I have countless friends and family on the Republican side who believe that there is no systemic racism, that we’ve already achieved “equal opportunity,” and now it’s just a matter of people “working hard.” They don’t believe that “victim mentality” serves anyone. Perhaps somewhat ironically, they also believe that the tables have now been turned against them. That racial minorities, buoyed by Democrats, seek disproportionate power to wield the state to advance themselves above THEM, to begin a new era of discrimination against THEM.
On the other hand, my Democratic friends have absolutely no sympathy for this mindset and are quick to label anyone on the right who doesn’t favor Democratic policies as racist, bigoted, fascist, uneducated, etc.
If our political system didn’t divide us into two competing teams, as well as along racial, class and ideological lines, we’d be able to see each other better and we’d be less apt to view a different viewpoint as the enemy, but simply as different. We’d work harder to incorporate various perspectives into policy rather than find ways to manipulate the system to marginalize the viewpoints we don’t like. We’d be able to see that politics doesn’t have to be about power and non-power, but it can be about empowerment, for everyone.
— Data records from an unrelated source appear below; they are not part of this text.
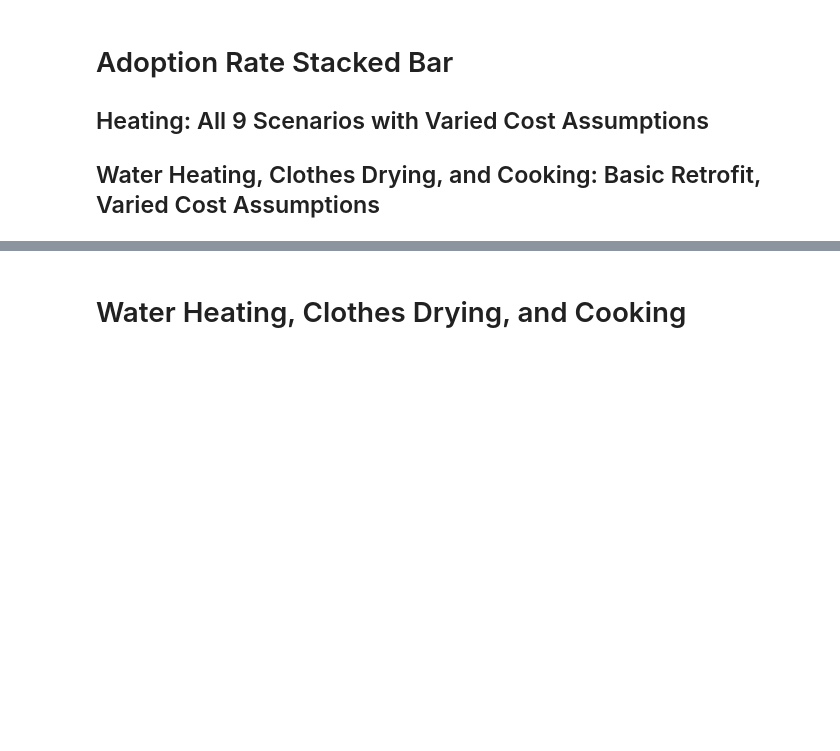
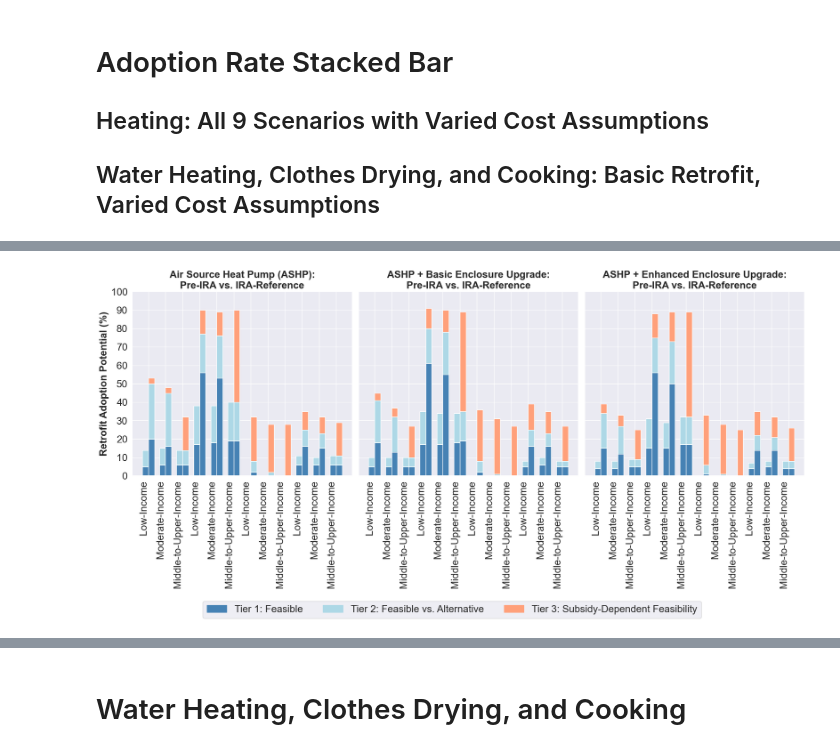
Before and after one commit to jordan-joseph126/cmu-tare-model, a Jupyter notebook: tare_model_main_v1.4.1.ipynb, the cells around one changed output, grey strips where cells are left out. Drawn from its saved outputs; the diff is of its cells as text; code cells hidden in the pictures; blank space fills up the shorter version.

```diff
--- a/tare_model_main_v1.4.1.ipynb
+++ b/tare_model_main_v1.4.1.ipynb
@@ -952,26 +1277,29 @@ df_multiIndex_advanced_cooking_adoption = create_multiIndex_adoption_df(df_advan
 # %%
+# LRMER
 # SPACE HEATING - ALL 3 SCENARIOS
 # Function call remains as before
 subplot_grid_adoption_vBar(
-    dataframes=[df_multiIndex_basic_heating_adoption,
-                df_multiIndex_moderate_heating_adoption,
-                df_multiIndex_advanced_heating_adoption,
+    dataframes=[df_multiIndex_basic_heating_adoption_lrmer,
+                df_multiIndex_moderate_heating_adoption_lrmer,
+                df_multiIndex_advanced_heating_adoption_lrmer,
                ],
     scenarios_list = [
-        ['preIRA_mp8_heating_adoption', 'iraRef_mp8_heating_adoption'],
-        ['preIRA_mp9_heating_adoption', 'iraRef_mp9_heating_adoption'],
-        ['preIRA_mp10_heating_adoption', 'iraRef_mp10_heating_adoption']
+        ['preIRA_mp8_heating_adoption_lrmer', 'iraRef_mp8_heating_adoption_lrmer'],
+        ['preIRA_mp9_heating_adoption_lrmer', 'iraRef_mp9_heating_adoption_lrmer'],
+        ['preIRA_mp10_heating_adoption_lrmer', 'iraRef_mp10_heating_adoption_lrmer']
     ],
     subplot_positions=[(0, 0), (0, 1), (0, 2)],
     # x_labels=["", "",
     #           "", "",
     #           "", "Household Income Designation and Baseline Fuel (Pre-Retrofit)",
     #          ],
     plot_titles=["Air Source Heat Pump (ASHP):\nPre-IRA vs. IRA-Reference", "ASHP + Basic Enclosure Upgrade:\nPre-IRA vs. IRA-Reference", "ASHP + Enhanced Enclosure Upgrade:\nPre-IRA vs. IRA-Reference"],
     y_labels=["Retrofit Adoption Potential (%)", "", "",
              ],
     figure_size=(20,10),
     sharex=True,
     sharey=True,
 #     filter_fuel=['Natural Gas', 'Electricity', 'Propane']
 )
+# %% [output]
+[figure, added]
```
Also changed, not shown: parts of 37 cells of this notebook, 6 other files.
While it may appear like Black Americans are currently prospering with a home in the Democratic party, we need to create a political environment where they can move politically as freely as whites do, and not feel as though the Democratic party is “their only real home.”
I agree with Ali and Salit that to “transform an exploitative and divisive political and cultural system,” hope lies in a successful Black and independent alliance. We need to continue building coalitions that are cross-racial, cross-ideological, and that cross the class divides. Moving to nonpartisan / public primaries is a good way to press forward in the same spirit of many who went before, documented by Omar Ali. In fact, it seems our country, in my lifetime, has never been so in need of, and ready for, these changes.
Tiani Xochitl Coleman is a mother of five, a graduate of Cornell Law School, and President of New Hampshire Independent Voters and New Hampshire Ranked Choice Voting.
In the Balance of Power:
Independent Black Politics and
Third-Party Movements in the United States
By Omar H. Ali
Video of our Feb 21st zoom conversation with Dr. Omar Ali will be available soon.
One thought on “Reader’s Forum — Tiani Coleman”
I wholeheartedly agree. The duopoly promises nothing but more of the same.
There is talk about the Republican Party breaking into two distinct parties. The SAM Party and People’s Party were formed to attract members disillusioned with the major parties and are now running or will soon be running candidates.
Unfortunately, without real electoral reform, none may have success beyond getting on the ballot. Same goes for long-established minor parties and independent candidates.